FutureWire - futurism and emerging technology

Thursday, February 17, 2005

The Age of Creativity

Hugh MacLeod argues that we are entering a new age of creativity, demanding more from both ourselves and our work:

We are turning off the TV. We are using the internet, reading books, attending museums, buying paint, taking night classes and purchasing art in unprecedented numbers. We suddenly feel alive and excited about life in a way that would have seemed crazy a generation ago.

We are learning to sing.

We are starting to write in record number. We have discovered blogs. 40,000 of us start new ones every day. Will it make money? Who cares? This isn't about money; this is about getting our thoughts together.

Our thoughts are coming together because we are no longer asleep. We're not even sleepy.

I've thought about this as well, and it does seem we're indeed becoming more creative... mainly because it's easier than ever to be creative and share our creations with others. Creative people have all kinds of cheap, easy-to-use tools to express themselves. Writers have blogs. Want to publish that novel of yours? Just convert it to a PDF and upload it to your website. Want to be a radio commentator? Start a podcast. Give that business idea of yours a shot online; it might just be the next eBay! The musically inclined can buy sound processing and editing software at Wal-Mart, produce their own music, share their professional grade MP3s and e-mail them to P. Diddy.
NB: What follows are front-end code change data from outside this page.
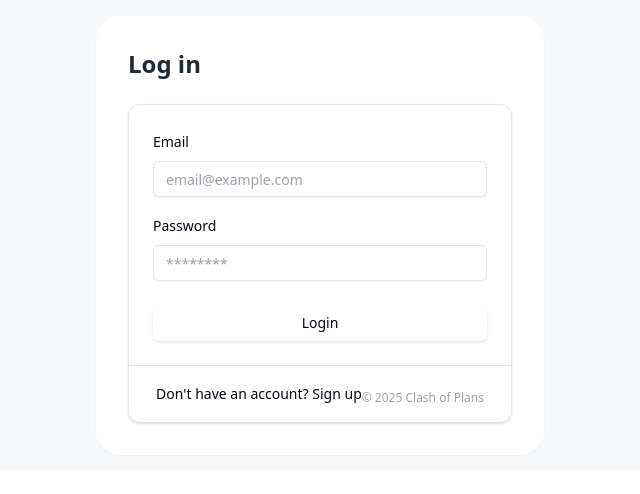
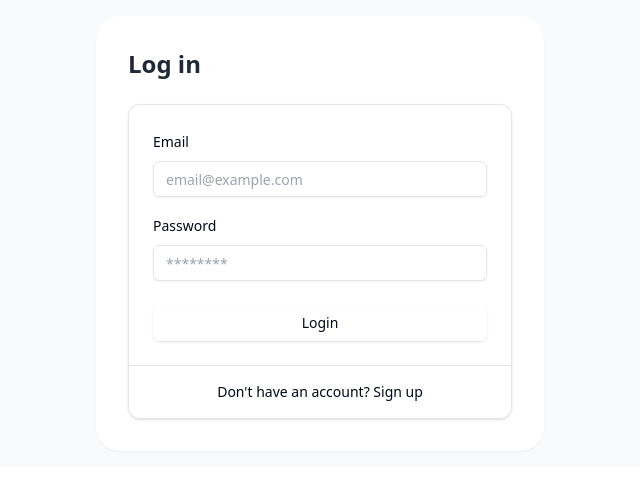
Before and after one commit to JeffreyYeet1/cop, a Next.js app in the folder client/: page /login in a window 1280 px wide. Shown: the top 494 px of the page, without its empty margins (320-960 px from the left). Built offline with nearby package versions, Linux system fonts and the light colour scheme.

Commit message:
Update login-form.tsx

```diff
--- a/client/app/components/login-form.tsx
+++ b/client/app/components/login-form.tsx
@@ -187,7 +187,6 @@ export function LoginForm() {
             Sign up
           </Link>
         </p>
-        <p className="text-xs text-gray-400 mt-2">© {new Date().getFullYear()} Clash of Plans</p>
       </CardFooter>
     </Card>
   );
```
The same goes for budding photographers and filmmakers. As well as creative types who have no precedent, such as electronic game creators.

All this, of course, has its dark side; the thugs in Iraq who upload video of themselves murdering their victims probably think they're pretty "creative" too. But hopefully, the good will outweigh the bad, and we'll continually think up new tools to help express ourselves.

Source: Innovation Weblog